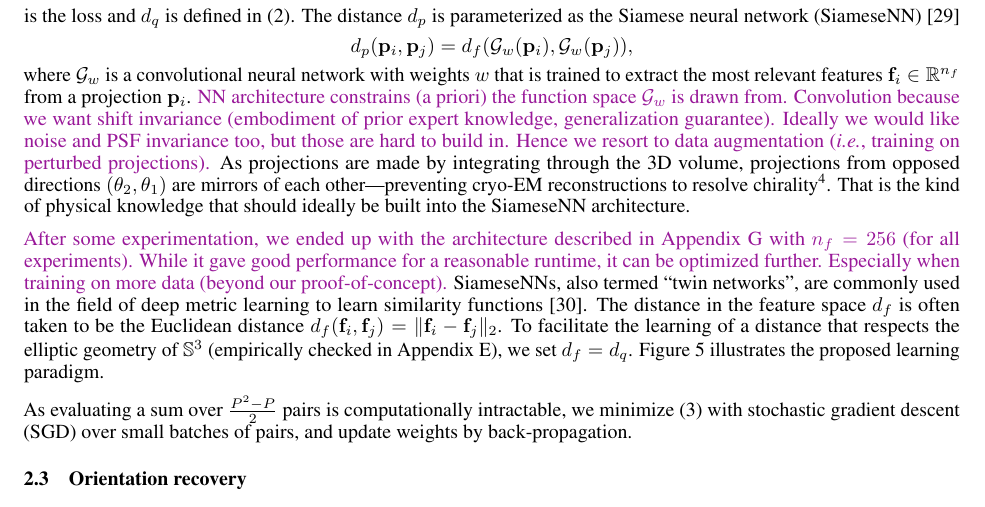
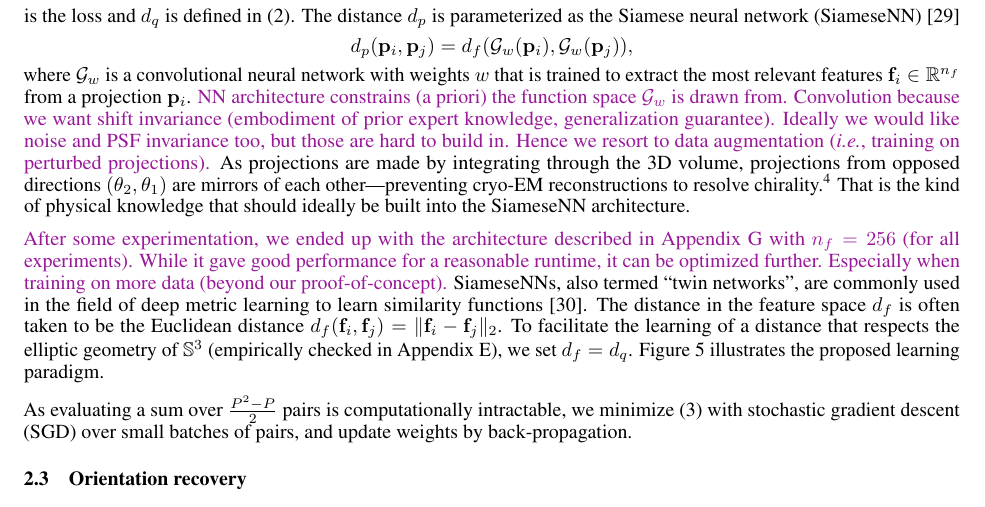
Before and after one commit to mdeff/paper-cryoem-orientation-recovery, a LaTeX paper (main.tex, which reads sections/2_method.tex): part of page 5 of 19, cut so that both start at the same text. Compiled offline with pdfLaTeX.

Commit message:
add Laurène's comment about chirality/handedness in the latex

```diff
--- a/sections/2_method.tex
+++ b/sections/2_method.tex
@@ -206,7 +206,10 @@ The distance $d_p$ is parameterized as the Siamese neural network (SiameseNN)~\c
 \end{equation*}
 where $\G_w$ is a convolutional neural network with weights $w$ that is trained to extract the most relevant features $\f_i \in \R^{n_f}$ from a projection $\p_i$.
 \todo{NN architecture constrains (a priori) the function space $\G_w$ is drawn from. Convolution because we want shift invariance (embodiment of prior expert knowledge, generalization guarantee). Ideally we would like noise and PSF invariance too, but those are hard to build in. Hence we resort to data augmentation (\ie, training on perturbed projections).}
-As projections are made by integrating through the 3D volume, projections from opposed directions $(\theta_2,\theta_1)$ are mirrors of each other---preventing cryo-EM reconstructions to resolve chirality\footnote{A protein is chiral if it cannot be superposed on its mirror image by any combination of shifts or rotations.}.
+As projections are made by integrating through the 3D volume, projections from opposed directions $(\theta_2,\theta_1)$ are mirrors of each other---preventing cryo-EM reconstructions to resolve chirality.%
+% chirality/handedness
+\footnote{A protein is chiral if it cannot be superposed on its mirror image by any combination of shifts or rotations.}
+% \lau{I searched for a ref, but I don't think there is a relevant one. In a recent paper from Amit Singer (a big name in cryo-EM), they simply mention "The reconstruction of φ is possible up to three intrinsic ambiguities: a global 3-D rotation, the position of the center of the molecule (3-D location), and handedness. The latter symmetry, also called chirality, means that it is impossible to distinguish whether the molecule was reflected about a 2-D plane through the origin". Thus I suggest we don't include a ref.}
 % It was hence sufficient to only sample half the directions \banjac{$(\theta_2, \theta_1) \in [0, \pi[ \, \times \, [0, \pi[ $} (\figref{imaging-geometry}). % for \texttt{5j0n}
 That is the kind of physical knowledge that should ideally be built into the SiameseNN architecture.
 
```
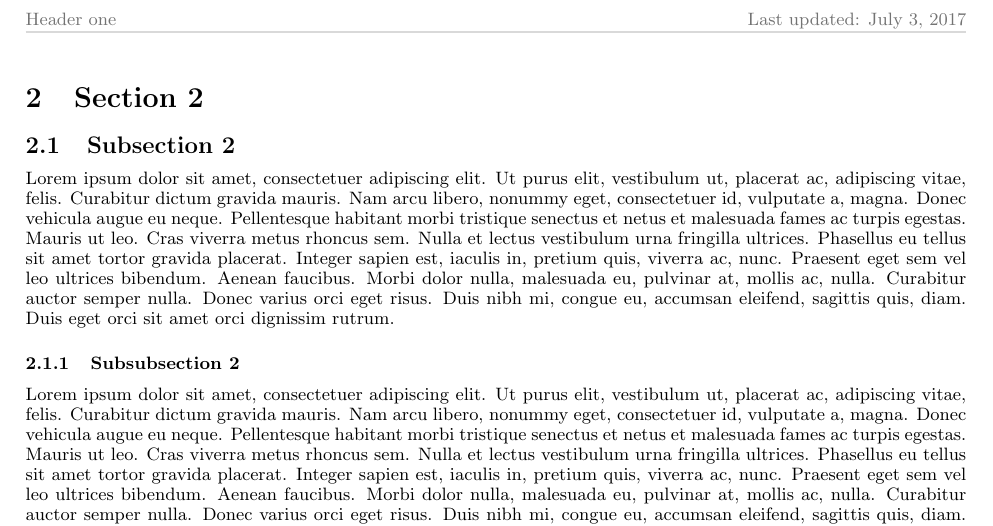
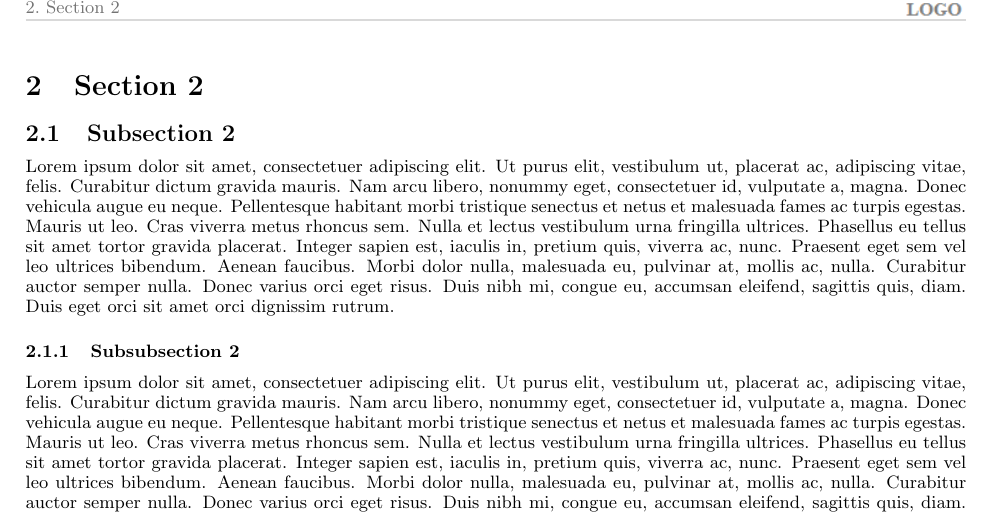
Before and after one commit to Cesar-Urteaga/1706_LATEX_TEMPLATE, a LaTeX document (_TEXTS/Main.tex, which reads _TEXTS/SampleText02.tex, _TEXTS/Summary.cls): part of page 3 of 4, cut at the place of the change. Compiled offline with pdfLaTeX.

Commit message:
Includes a new command in the class so as to embed images within the document

```diff
--- a/_TEXTS/SampleText02.tex
+++ b/_TEXTS/SampleText02.tex
@@ -5,11 +5,9 @@
 %-------------------------------------------------------------------------------
 
 % It is not recommeded to include this chunk within the TEX files, however,
-% we use them here to show how does the page look without some of these
-% features.
-\SetLeftHeader{Header one}
-\SetRightHeader{Last updated: \today}
-\SetLeftFooter{Left footer}
+% we use them here to show how the page looks with changes in these features.
+\SetRightHeader{\href{http://www.google.com}{\img[0.8]{../_IMAGES/Logo.png}}%
+                \vspace*{-0.25cm}}
 \SetCentralFooter{}
 
 \section{Section 2}
--- a/_TEXTS/Summary.cls
+++ b/_TEXTS/Summary.cls
@@ -45,6 +45,7 @@
 \RequirePackage{hyperref}
 \RequirePackage{lastpage}
 \RequirePackage{changepage}
+\RequirePackage{graphicx}
 %   This one allows you to use \sqbullet symbol.
 \RequirePackage{mathabx}
 
@@ -160,8 +161,10 @@
 \hrule width\headwidth height\footrulewidth\vskip\footruleskip}}
 
 % Sets up the symbol used in lists through the \itemize command.
-
-% We define a new environment to list items.
+%   We define a new environment to list items.
 \renewcommand\labelitemi{$\sqbullet$}
 \newenvironment{li}{\vspace*{-0.20cm}\begin{itemize}\itemsep-0.10cm}{%
 \vspace*{-0.25cm}\end{itemize}}
+
+% Create a new command to embed images.
+\newcommand{\img}[2][1]{\includegraphics[scale=#1]{#2}}
```
Also changed, not shown: _IMAGES/Logo.png (added), _TEXTS/Main.pdf.
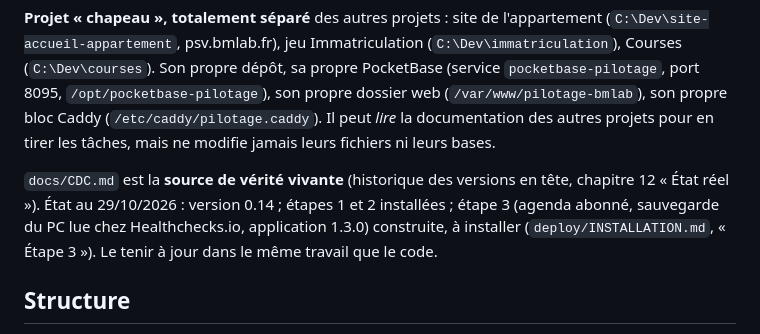
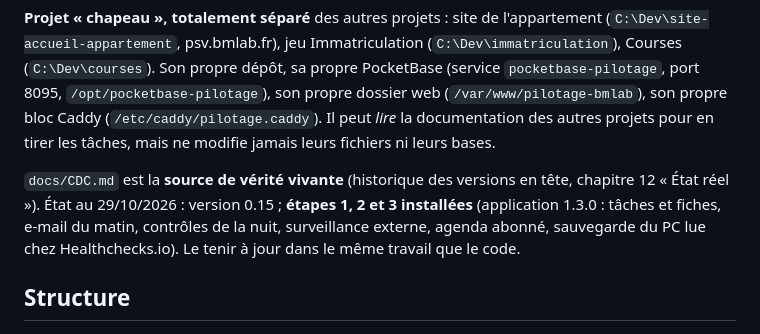
Before and after one commit to Bruno-dev-jeu/pilotage, a Markdown page: CLAUDE.md, the part around the change. Rendered like a GitHub page.

```diff
--- a/CLAUDE.md
+++ b/CLAUDE.md
@@ -4,7 +4,7 @@ Application web privée prévue sur `https://pilotage.bmlab.fr` : tout ce que le
 
 **Projet « chapeau », totalement séparé** des autres projets : site de l'appartement (`C:\Dev\site-accueil-appartement`, psv.bmlab.fr), jeu Immatriculation (`C:\Dev\immatriculation`), Courses (`C:\Dev\courses`). Son propre dépôt, sa propre PocketBase (service `pocketbase-pilotage`, port 8095, `/opt/pocketbase-pilotage`), son propre dossier web (`/var/www/pilotage-bmlab`), son propre bloc Caddy (`/etc/caddy/pilotage.caddy`). Il peut *lire* la documentation des autres projets pour en tirer les tâches, mais ne modifie jamais leurs fichiers ni leurs bases.
 
-`docs/CDC.md` est la **source de vérité vivante** (historique des versions en tête, chapitre 12 « État réel »). État au 29/10/2026 : version 0.14 ; étapes 1 et 2 installées ; étape 3 (agenda abonné, sauvegarde du PC lue chez Healthchecks.io, application 1.3.0) construite, à installer (`deploy/INSTALLATION.md`, « Étape 3 »). Le tenir à jour dans le même travail que le code.
+`docs/CDC.md` est la **source de vérité vivante** (historique des versions en tête, chapitre 12 « État réel »). État au 29/10/2026 : version 0.15 ; **étapes 1, 2 et 3 installées** (application 1.3.0 : tâches et fiches, e-mail du matin, contrôles de la nuit, surveillance externe, agenda abonné, sauvegarde du PC lue chez Healthchecks.io). Le tenir à jour dans le même travail que le code.
 
 ## Structure
 - `public/` : l'application (HTML/CSS/JS sans framework ni build, servie telle quelle), comme Courses.
```
Also changed, not shown: docs/CDC.md (+3 -2 lines).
════════════════
Select every line above that contains the word "RequirePackage", and copy it.

 \RequirePackage{hyperref}
 \RequirePackage{lastpage}
 \RequirePackage{changepage}
+\RequirePackage{graphicx}
 \RequirePackage{mathabx}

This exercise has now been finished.